As we speculated previously, these bans are unlikely to have much effect on the individual level owing to the secret nature of the work and the consequent difficulty in finding and disciplining members who disregard ethical regulations.
This new article demonstrates that the ethical rules are indeed being flouted by some psychiatrists, as military documents show several have been trained as members of the Behavioural Science Consultation or ‘biscuit teams‘ that work with interrogation techniques condemned as torture by the UN and Red Cross.

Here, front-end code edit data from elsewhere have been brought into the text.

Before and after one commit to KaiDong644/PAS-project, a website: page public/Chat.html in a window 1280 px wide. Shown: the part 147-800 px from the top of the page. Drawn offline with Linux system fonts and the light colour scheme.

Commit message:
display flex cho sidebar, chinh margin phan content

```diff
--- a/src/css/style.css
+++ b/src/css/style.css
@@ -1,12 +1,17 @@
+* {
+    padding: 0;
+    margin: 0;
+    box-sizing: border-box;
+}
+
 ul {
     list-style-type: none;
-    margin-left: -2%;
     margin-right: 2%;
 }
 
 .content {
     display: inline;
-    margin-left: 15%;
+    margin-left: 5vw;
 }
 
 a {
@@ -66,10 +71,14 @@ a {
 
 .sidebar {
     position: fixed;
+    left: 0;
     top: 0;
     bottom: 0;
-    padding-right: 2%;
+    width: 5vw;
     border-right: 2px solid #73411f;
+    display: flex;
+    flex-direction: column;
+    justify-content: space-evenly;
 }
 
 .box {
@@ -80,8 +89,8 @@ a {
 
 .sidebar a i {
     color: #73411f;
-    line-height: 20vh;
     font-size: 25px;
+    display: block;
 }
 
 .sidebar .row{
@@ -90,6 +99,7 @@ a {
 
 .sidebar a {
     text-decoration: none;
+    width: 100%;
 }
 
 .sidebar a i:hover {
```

Yet documents recently provided to us by the U.S. Army in response to requests under the Freedom of Information Act (FOIA) make clear that the Department of Defense still wants doctors to be involved and continues to resist the positions taken by medicine’s professional associations… The memo appears to claim that psychiatrists should be able to provide advice regarding the interrogation of individual detainees if they are not providing medical care to detainees, their advice is not based on medical information they originally obtained for medical purposes, and their input is “warranted by compelling national security interests.” The advice envisaged by the memo includes “evaluat[ing] the psychological strengths and vulnerabilities of detainees” and “assist[ing] in integrating these factors into a successful interrogation.”…

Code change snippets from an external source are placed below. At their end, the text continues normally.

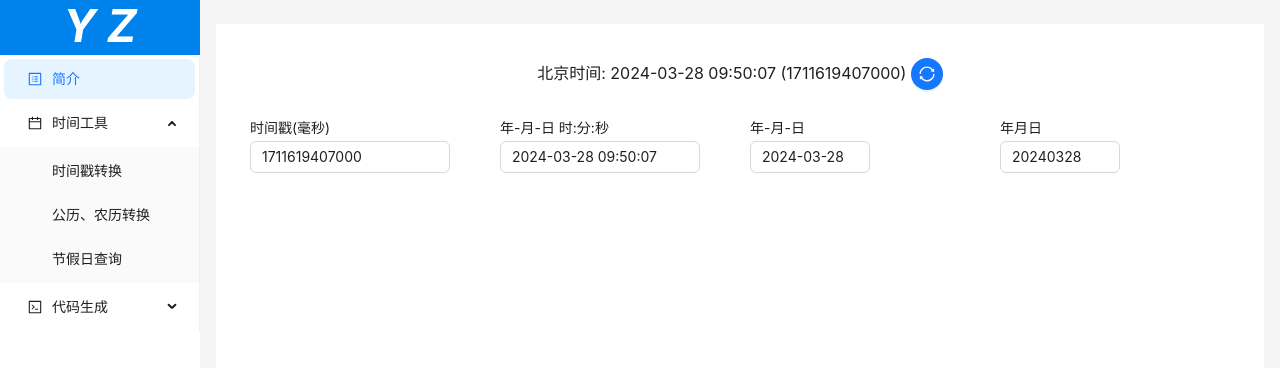
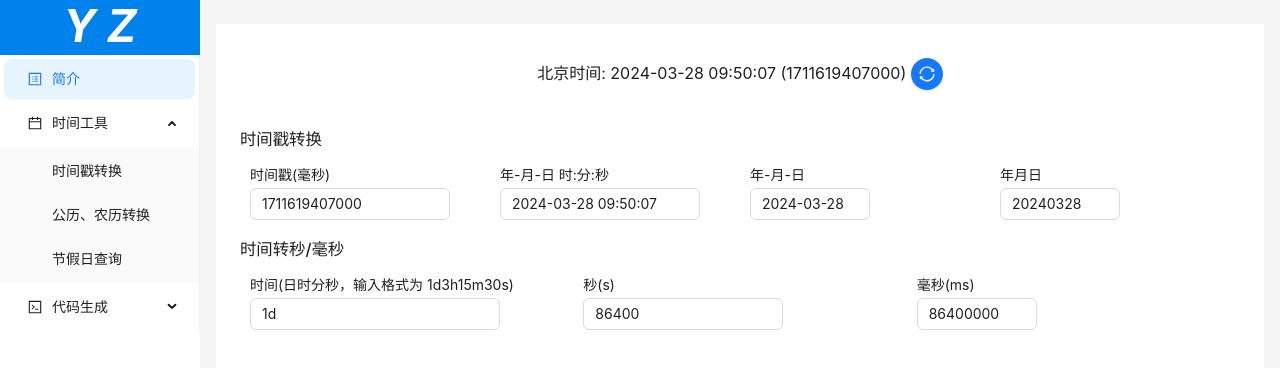
Before and after one commit to ychp/open-tool, a Vue app: page /timestamp-convert in a window 1280 px wide. Shown: the top 368 px of the page. Built offline with nearby package versions, Linux system fonts and the light colour scheme; no server answers.

Commit message:
增加时间计算组件

```diff
--- a/src/components/calander/TimestampConversion/TimestampConversion.vue
+++ b/src/components/calander/TimestampConversion/TimestampConversion.vue
@@ -1,17 +1,20 @@
 <template>
   <div class="app-container">
     <!-- 展示互联网当前时间 -->
-    <div class="internet-time-display">
-      <span>
+    <a-flex class="internet-time-display">
+      <span style="flex: auto">
         北京时间: {{ dateInfo.internetCurrentDateTime }} ({{ dateInfo.internetCurrentTimeStamp }})
 
         <a-button type="primary" shape="circle" @click="fetchInternetTime">
           <template #icon><SyncOutlined /></template>
         </a-button>
       </span>
-    </div>
-    <!-- 时间戳和日期时间输入组件 -->
-    <div class="input-section">
+    </a-flex>
+    <a-flex class="input-section">
+      <!-- 时间戳和日期时间输入组件 -->
+      <a-row class="title">
+        <a-col :span="24"><h3>时间戳转换</h3></a-col>
+      </a-row>
       <a-row>
         <a-col :span="6" class="item">
           <label for="timestamp-input">时间戳(毫秒)</label>
@@ -59,7 +62,45 @@
           />
         </a-col>
       </a-row>
-    </div>
+    </a-flex>
+    <a-flex class="input-section">
+      <!-- 时间戳和日期时间输入组件 -->
+      <a-row class="title">
+        <a-col :span="24"><h3>时间转秒/毫秒</h3></a-col>
+      </a-row>
+      <a-row>
+        <a-col :span="8" class="item">
+          <label for="timestamp-input">时间(日时分秒，输入格式为 1d3h15m30s)</label>
+          <a-input
+            id="timestamp-input"
+            placeholder="输入时间"
+            type="text"
+            v-model:value="timeInfo.timeStr"
+            @blur="calTime()"
+            @pressEnter="calTime()"
+            style="width: 250px"
+          />
+        </a-col>
+        <a-col :span="8" class="item">
+          <label for="datetime-input">秒(s)</label>
+          <a-input
+            id="datetime-input"
+            type="number"
+            v-model:value="timeInfo.seconds"
+            style="width: 200px"
+          />
+        </a-col>
+        <a-col :span="8" class="item">
+          <label for="datetime-input">毫秒(ms)</label>
+          <a-input
+            id="datetime-input"
+            type="number"
+            v-model:value="timeInfo.milli"
+            style="width: 120px"
+          />
+        </a-col>
+      </a-row>
+    </a-flex>
   </div>
 </template>
 
@@ -78,6 +119,12 @@ interface DateInfo {
   internetCurrentDateTime: string
 }
 
+interface TimeInfo {
+  timeStr: string
+  seconds: Number
+  milli: Number
+}
+
 const dateInfo = reactive<DateInfo>({
   timestamp: Date.now(),
   dateTimeStr: moment().format('YYYY-MM-DD HH:mm:ss'),
@@ -85,6 +132,12 @@ const dateInfo = reactive<DateInfo>({
   dateStrYMd: moment().format('YYYYMMDD'),
   internetCurrentTimeStamp: Date.now(),
   internetCurrentDateTime: moment().format('YYYY-MM-DD HH:mm:ss')
+})
+
+const timeInfo = reactive<TimeInfo>({
+  timeStr: '1d',
+  seconds: 24 * 60 * 60,
+  milli: 24 * 60 * 60 * 1000
 })
 
 onMounted(() => {
@@ -165,6 +218,56 @@ const updateAllFields = async function (fieldType: 'timestamp' | 'dateTime' | 'd
     }
   }
 }
+
+const calTime = async function () {
+  console.log(timeInfo)
+  const { days, hours, minutes, seconds } = parseDuration(timeInfo.timeStr)
+  timeInfo.seconds = days * 24 * 60 * 60 + hours * 60 * 60 + minutes * 60 + seconds
+  timeInfo.milli = Number(timeInfo.seconds) * 1000
+}
+
+function parseDuration(durationStr: string): {
+  days: number
+  hours: number
+  minutes: number
+  seconds: number
+} {
+  const regex = /(\d+)(d|h|m|s)/g
+  let match
+  let days = 0
+  let hours = 0
+  let minutes = 0
+  let seconds = 0
+
+  while ((match = regex.exec(durationStr)) !== null) {
+    const value = parseInt(match[1], 10)
+    switch (match[2]) {
+      case 'd':
+        days += value
+        break
+      case 'h':
+        hours += value
+        break
+      case 'm':
+        minutes += value
+        break
+      case 's':
+        seconds += value
+        break
+    }
+  }
+
+  // 将所有单位转换成秒，然后反向计算出天、小时、分钟和秒
+  let totalSeconds = seconds + minutes * 60 + hours * 3600 + days * 86400
+  days = Math.floor(totalSeconds / 86400)
+  totalSeconds %= 86400
+  hours = Math.floor(totalSeconds / 3600)
+  totalSeconds %= 3600
+  minutes = Math.floor(totalSeconds / 60)
+  seconds = totalSeconds % 60
+
+  return { days, hours, minutes, seconds }
+}
 </script>
 
 <style scoped>
@@ -186,7 +289,12 @@ const updateAllFields = async function (fieldType: 'timestamp' | 'dateTime' | 'd
 .input-section {
   flex-direction: column;
   width: 100%;
-  /* max-width: 400px; 设置最大宽度以适应不同屏幕尺寸 */
+  margin-top: 10px;
+}
+
+.input-section .title {
+  padding-bottom: 10px;
+  padding-top: 10px;
 }
 
 .input-section .item {
```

Other documents obtained under FOIA indicate that between July 2006 and October 2007, five Army psychiatrists were put through the “behavioral science consultation” training course. The policy memo raises critical questions about that course, among them, Why are consultants receiving training in “learned helplessness” ‚Äî a term that invokes the work of psychologist Martin Seligman, who used electric shocks to induce passive behavior in dogs and destroy their will to escape?
The NEJM has also made the US Military’s ‘behavioural science consultantion policy’ it gained through the freedom of information act available online and it makes for interesting if not slightly disturbing reading.
It clearly states that ‘biscuit teams’ can comprise of psychologists, psychiatrists and physicians and notes that ‘behavioural science technicians’ must have at least 10 years experience in mental health.
The document constantly re-states the ethical obligations of the team members but is full of contradictions – for example, by stating that members must remain within “professional ethical boundaries established by their professional associations” despite the fact that the document is dated after psychiatrists were banned from taking part.
It also notes later that ethical codes do not supersede “US and international law, regulations and DoD [Department of Defense] policy” suggesting that they can be overruled where necessary.
It also contains some remarkably vague statements about the confidentiality of medical and mental health information and whether it can be used in an interrogation – apparently not when it could result in “inhumane treatment or would not be in accordance with applicable law”.
This is telling, considering that the NEJM reported in 2005 that at Guantanamo Bay “health information has been routinely available to behavioral science consultants and others who are responsible for crafting and carrying out interrogation strategies”.